  • In Machine Pool
apiVersion: infrastructure.cluster.x-k8s.io/v1beta1
kind: AzureMachinePool
metadata:
  name: ${CLUSTER_NAME}-mp-0
  namespace: default
spec:
  identity: SystemAssigned
  ...

The CAPZ controller will look for SystemAssigned value in identity field under AzureMachinePool, and enable system-assigned managed identity in the virtual machine scale set.

Alternatively, you can also use the system-assigned-identity, and machinepool-system-assigned-identity flavors by setting the {flavor} in clusterctl generate cluster --flavor {flavor} to use system-assigned managed identity in machine deployment, and machine pool respectively.

Service Principal (not recommended)

A service principal is an identity in AAD which is described by a tenant ID and client (or “app”) ID. It can have one or more associated secrets or certificates. The set of these values will enable the holder to exchange the values for a JWT token to communicate with Azure. The user generally creates a service principal, saves the credentials, and then uses the credentials in applications. To read more about Service Principals and AD Applications see “Application and service principal objects in Azure Active Directory”.

To use a client id/secret for authentication for Cloud Provider, simply leave the identity empty, or set it to None. The autogenerated cloud provider config secret will contain the client id and secret used in your AzureClusterIdentity for AzureCluster creation as aadClientID and aadClientSecret.

To use a certificate/password for authentication, you will need to write the certificate file on the VM (for example using the files option if using CABPK/cloud-init) and mount it to the cloud-controller-manager, then refer to it as aadClientCertPath, along with aadClientCertPassword, in your cloud provider config. Please consider using a user-assigned identity instead before going down that route as they are more secure and flexible, as described above.

Creating a Service Principal

  • With the Azure CLI

    • Subscription level Scope

      az login
      az account set --subscription="${AZURE_SUBSCRIPTION_ID}"
      az ad sp create-for-rbac --role="Contributor" --scopes="/subscriptions/${AZURE_SUBSCRIPTION_ID}"
      
    • Resource group level scope

      az login
      az account set --subscription="${AZURE_SUBSCRIPTION_ID}"
      az ad sp create-for-rbac --role="Contributor" --scopes="/subscriptions/${AZURE_SUBSCRIPTION_ID}/resourceGroups/${AZURE_RESOURCE_GROUP}"
      

    This will output your appId, password, name, and tenant.
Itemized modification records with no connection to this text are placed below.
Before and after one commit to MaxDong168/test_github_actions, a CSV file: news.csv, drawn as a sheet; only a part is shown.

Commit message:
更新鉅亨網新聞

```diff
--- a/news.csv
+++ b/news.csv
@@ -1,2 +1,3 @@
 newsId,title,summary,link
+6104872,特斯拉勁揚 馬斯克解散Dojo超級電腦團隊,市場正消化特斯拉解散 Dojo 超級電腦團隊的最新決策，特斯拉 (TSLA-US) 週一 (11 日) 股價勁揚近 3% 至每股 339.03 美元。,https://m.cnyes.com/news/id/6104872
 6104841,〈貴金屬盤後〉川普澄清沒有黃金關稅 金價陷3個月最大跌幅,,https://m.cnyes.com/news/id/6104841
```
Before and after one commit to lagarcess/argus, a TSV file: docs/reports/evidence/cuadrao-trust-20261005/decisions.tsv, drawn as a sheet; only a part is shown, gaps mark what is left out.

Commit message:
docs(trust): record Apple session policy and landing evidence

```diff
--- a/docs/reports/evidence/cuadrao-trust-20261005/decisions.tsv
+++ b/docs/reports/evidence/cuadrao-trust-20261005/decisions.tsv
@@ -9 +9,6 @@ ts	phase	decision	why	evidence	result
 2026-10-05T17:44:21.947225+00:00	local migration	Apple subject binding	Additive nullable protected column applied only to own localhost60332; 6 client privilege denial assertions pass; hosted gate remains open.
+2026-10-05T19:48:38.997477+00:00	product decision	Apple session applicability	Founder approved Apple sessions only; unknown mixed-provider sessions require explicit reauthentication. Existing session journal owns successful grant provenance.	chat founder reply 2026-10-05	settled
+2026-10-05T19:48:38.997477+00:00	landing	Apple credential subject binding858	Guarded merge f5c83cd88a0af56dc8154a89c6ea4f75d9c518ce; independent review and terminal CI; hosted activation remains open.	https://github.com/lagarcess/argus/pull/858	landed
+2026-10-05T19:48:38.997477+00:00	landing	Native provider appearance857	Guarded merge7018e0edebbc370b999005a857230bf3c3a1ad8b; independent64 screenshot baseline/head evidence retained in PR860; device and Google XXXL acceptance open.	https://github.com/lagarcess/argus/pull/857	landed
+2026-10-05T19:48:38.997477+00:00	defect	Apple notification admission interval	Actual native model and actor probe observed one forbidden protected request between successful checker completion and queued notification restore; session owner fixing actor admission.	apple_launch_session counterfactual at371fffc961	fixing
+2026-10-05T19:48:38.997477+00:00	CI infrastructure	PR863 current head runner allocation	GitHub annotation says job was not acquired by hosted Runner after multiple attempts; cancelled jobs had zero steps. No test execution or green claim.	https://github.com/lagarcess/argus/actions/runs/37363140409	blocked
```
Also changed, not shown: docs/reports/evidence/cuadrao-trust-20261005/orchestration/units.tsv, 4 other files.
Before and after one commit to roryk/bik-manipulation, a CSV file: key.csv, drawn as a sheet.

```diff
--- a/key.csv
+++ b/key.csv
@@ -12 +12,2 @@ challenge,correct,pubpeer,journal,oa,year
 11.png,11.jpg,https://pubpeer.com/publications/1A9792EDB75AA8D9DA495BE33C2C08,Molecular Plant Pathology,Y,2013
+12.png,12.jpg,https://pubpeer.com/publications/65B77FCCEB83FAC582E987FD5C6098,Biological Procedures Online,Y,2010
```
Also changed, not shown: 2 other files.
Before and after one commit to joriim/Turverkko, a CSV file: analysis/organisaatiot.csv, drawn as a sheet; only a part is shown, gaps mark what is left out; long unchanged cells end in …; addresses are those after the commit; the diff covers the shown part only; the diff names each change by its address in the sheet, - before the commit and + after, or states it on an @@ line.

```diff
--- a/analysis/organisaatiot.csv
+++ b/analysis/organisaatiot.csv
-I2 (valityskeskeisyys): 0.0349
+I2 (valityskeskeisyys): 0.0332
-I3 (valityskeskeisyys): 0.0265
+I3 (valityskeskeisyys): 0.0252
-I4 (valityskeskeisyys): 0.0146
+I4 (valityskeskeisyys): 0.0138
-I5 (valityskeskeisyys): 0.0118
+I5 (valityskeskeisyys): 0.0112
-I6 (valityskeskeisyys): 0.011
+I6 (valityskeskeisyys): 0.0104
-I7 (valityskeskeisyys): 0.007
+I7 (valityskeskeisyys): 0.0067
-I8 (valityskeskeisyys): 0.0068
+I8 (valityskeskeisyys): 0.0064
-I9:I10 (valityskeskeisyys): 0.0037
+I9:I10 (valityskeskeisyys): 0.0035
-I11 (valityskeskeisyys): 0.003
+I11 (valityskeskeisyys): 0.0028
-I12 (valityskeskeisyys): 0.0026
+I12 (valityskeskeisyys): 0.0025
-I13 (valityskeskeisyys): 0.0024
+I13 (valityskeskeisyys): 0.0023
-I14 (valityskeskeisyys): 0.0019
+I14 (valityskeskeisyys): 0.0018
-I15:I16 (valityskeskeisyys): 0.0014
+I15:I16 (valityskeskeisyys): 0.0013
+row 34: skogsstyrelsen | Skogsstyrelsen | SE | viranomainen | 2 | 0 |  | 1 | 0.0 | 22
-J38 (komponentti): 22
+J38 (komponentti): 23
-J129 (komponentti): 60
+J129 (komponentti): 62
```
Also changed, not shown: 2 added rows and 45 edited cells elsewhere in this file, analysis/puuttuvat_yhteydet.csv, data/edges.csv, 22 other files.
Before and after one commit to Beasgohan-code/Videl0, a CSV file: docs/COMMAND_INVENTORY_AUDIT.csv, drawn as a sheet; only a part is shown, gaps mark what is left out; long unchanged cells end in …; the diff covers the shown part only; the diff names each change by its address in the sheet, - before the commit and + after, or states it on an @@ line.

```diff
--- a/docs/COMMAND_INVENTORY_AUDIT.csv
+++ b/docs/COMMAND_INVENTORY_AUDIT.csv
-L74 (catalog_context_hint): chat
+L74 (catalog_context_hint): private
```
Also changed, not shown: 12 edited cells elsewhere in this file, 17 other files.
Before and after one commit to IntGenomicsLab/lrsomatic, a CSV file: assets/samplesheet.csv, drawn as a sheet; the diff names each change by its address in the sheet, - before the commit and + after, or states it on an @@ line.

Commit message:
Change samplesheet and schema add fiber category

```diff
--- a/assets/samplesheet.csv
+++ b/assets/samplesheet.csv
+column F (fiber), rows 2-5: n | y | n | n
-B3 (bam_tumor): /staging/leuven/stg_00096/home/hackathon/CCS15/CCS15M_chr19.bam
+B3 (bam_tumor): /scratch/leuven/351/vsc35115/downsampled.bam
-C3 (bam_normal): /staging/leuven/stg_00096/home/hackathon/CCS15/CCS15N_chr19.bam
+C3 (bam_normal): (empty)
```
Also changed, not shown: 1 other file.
The name or appId is used for the AZURE_CLIENT_ID and the password is used for AZURE_CLIENT_SECRET.

    Confirm your service principal by opening a new shell and run the following commands substituting in name, password, and tenant:

    az login --service-principal -u NAME -p PASSWORD --tenant TENANT
    az vm list-sizes --location eastus